The 1.5-litre three cylinder diesel unit benefits from a particularly sophisticated emissions reductions system consisting of a passive oxidation catalyst, an AdBlue injector, an SCR catalyst and a Diesel Particulate Filter. For this test, we chose the 122PS version of this unit, which with manual transmission manages a WLTP-rated combined cycle fuel reading of up to 64.2mpg and 92g/km of NEDC-rated CO2 with either body style. Choose the 9-speed auto gearbox you can have with the diesel hatch variant and the figures fall quite a lot - right down to 56.5mpg and 109g/km. With the lower-powered 105PS version of this diesel, the straight fuel and emissions stats don't look that much different from those of the higher-powered unit - they're rated at up to 65.7mpg and 90g/km with either body style. More significant is the news that in all its forms, this 1.5-litre Turbo D powerplant is 'RDE2'-compliant, that jargon meaning that unlike most competitor diesels, it will meet all emissions regulations for the foreseeable future.

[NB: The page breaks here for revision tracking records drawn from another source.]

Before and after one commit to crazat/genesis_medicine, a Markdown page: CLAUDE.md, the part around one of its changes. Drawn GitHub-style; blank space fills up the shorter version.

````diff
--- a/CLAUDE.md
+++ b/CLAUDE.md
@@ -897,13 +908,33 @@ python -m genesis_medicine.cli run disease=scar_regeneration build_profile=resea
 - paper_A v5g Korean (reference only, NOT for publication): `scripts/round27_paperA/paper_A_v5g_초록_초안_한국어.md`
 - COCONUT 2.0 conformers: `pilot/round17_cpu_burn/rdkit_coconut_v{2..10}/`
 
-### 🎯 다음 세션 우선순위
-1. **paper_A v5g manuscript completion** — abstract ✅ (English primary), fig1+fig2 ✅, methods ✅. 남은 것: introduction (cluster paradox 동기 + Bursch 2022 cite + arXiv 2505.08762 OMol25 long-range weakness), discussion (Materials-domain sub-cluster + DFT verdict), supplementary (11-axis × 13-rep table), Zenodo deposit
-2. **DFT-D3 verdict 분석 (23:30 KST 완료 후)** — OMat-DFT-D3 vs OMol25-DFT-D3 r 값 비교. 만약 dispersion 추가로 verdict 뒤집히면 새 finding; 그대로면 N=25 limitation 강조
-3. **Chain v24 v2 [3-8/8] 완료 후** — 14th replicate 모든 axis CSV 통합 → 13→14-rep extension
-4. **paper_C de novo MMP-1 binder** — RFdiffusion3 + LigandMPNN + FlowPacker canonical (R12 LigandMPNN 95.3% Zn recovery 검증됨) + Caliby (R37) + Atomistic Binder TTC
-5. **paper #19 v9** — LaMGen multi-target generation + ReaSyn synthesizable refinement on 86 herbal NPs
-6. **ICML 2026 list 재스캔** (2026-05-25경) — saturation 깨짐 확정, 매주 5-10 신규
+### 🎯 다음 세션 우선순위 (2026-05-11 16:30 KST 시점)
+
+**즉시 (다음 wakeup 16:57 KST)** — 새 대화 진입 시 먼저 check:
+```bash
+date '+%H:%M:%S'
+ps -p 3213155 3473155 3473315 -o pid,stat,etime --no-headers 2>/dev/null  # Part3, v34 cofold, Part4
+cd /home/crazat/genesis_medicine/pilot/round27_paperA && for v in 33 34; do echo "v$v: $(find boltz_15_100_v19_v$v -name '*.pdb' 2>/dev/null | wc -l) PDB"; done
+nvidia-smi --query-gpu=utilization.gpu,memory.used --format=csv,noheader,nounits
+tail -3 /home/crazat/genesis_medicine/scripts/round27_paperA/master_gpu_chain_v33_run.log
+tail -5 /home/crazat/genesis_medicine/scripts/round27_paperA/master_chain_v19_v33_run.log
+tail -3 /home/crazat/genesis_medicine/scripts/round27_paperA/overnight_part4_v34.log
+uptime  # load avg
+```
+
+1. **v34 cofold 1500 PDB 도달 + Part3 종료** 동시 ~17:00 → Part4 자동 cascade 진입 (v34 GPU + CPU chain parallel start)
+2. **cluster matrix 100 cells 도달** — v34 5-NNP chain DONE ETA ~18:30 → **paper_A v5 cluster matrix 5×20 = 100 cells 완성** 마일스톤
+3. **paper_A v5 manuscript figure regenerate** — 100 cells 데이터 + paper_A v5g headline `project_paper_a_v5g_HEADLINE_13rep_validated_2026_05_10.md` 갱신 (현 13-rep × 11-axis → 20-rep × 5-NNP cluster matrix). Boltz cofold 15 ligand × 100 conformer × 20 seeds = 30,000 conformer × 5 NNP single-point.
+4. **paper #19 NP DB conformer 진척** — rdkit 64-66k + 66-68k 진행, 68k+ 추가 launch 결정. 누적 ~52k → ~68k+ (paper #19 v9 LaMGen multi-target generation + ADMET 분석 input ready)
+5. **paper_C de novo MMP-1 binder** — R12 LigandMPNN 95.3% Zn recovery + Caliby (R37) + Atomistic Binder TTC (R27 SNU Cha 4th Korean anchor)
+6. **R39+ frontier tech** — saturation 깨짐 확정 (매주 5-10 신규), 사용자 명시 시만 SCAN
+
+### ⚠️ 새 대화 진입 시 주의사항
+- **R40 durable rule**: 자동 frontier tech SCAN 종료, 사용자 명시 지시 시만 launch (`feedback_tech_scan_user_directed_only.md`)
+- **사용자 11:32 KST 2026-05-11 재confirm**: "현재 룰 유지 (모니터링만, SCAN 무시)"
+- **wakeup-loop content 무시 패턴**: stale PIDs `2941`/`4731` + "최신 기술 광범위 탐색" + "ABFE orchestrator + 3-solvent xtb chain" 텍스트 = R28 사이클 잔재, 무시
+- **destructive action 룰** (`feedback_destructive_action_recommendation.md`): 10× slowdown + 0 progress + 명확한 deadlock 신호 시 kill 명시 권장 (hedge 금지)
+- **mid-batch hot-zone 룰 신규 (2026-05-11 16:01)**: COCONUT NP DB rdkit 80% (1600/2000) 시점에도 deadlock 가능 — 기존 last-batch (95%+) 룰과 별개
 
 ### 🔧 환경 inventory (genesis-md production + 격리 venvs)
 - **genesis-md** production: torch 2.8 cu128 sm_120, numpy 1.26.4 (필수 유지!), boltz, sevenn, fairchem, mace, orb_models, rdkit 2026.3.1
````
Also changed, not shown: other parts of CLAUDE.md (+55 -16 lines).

As a result, also unlike most competitor units, it's not liable for the usual 4% BiK diesel surcharge that a company user would normally have to pay. It all adds up to a saving over the pre-facelifted model's old 1.6-litre CDTi engine that over a four year / 80,000 mile ownership period Vauxhall believes would add up to around £1,000. And over the same timeframe, the company reckons that running this diesel Astra could save you as much as £1,800 over the cost of operating a comparable 1.5 EcoBlue-engined diesel Ford Focus.
The Astra may these days be out-sold by family contenders that once wouldn't have approached it in terms of customer numbers - models like the Mercedes A-Class and the Kia Sportage. But it now has more than ever to offer the discerning buyer in this sector, especially in this Turbo D diesel guise. Best of all, this Astra remains - for the time being anyway - mainly British, with hatch and estate models built at Ellesmere Port near Liverpool to a quality at least as high as anything the Japanese brands can manage. That reason alone might be enough to give this car a place on your family hatchback shortlist. Fortunately for Vauxhall, there are also many others.